> **Exercise brief**:
What you should copy is the line containing "aDD new feature" and all lines after it in the entries below, exactly and without anything added.

> **Records shown**:
-=-=-
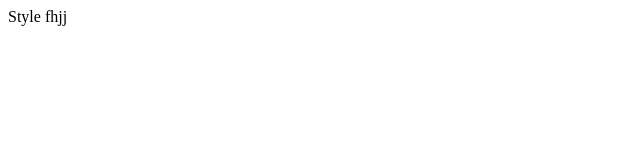
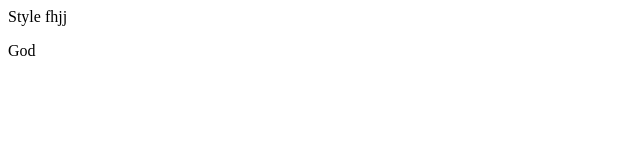
Before and after one commit to Shruti1322/localrepo, a plain HTML site: page index.html in a window 1280 px wide. Shown: the full height of the page, 0-640 px from the left. Drawn offline with Linux system fonts and the light colour scheme.

Commit message:
aDD new feature

```diff
--- a/index.html
+++ b/index.html
@@ -1 +1,2 @@
 <p>Style fhjj</p>
+<p> God </p>
```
-=-=-
> **Answer box**:
aDD new feature

```diff
--- a/index.html
+++ b/index.html
@@ -1 +1,2 @@
 <p>Style fhjj</p>
+<p> God </p>
```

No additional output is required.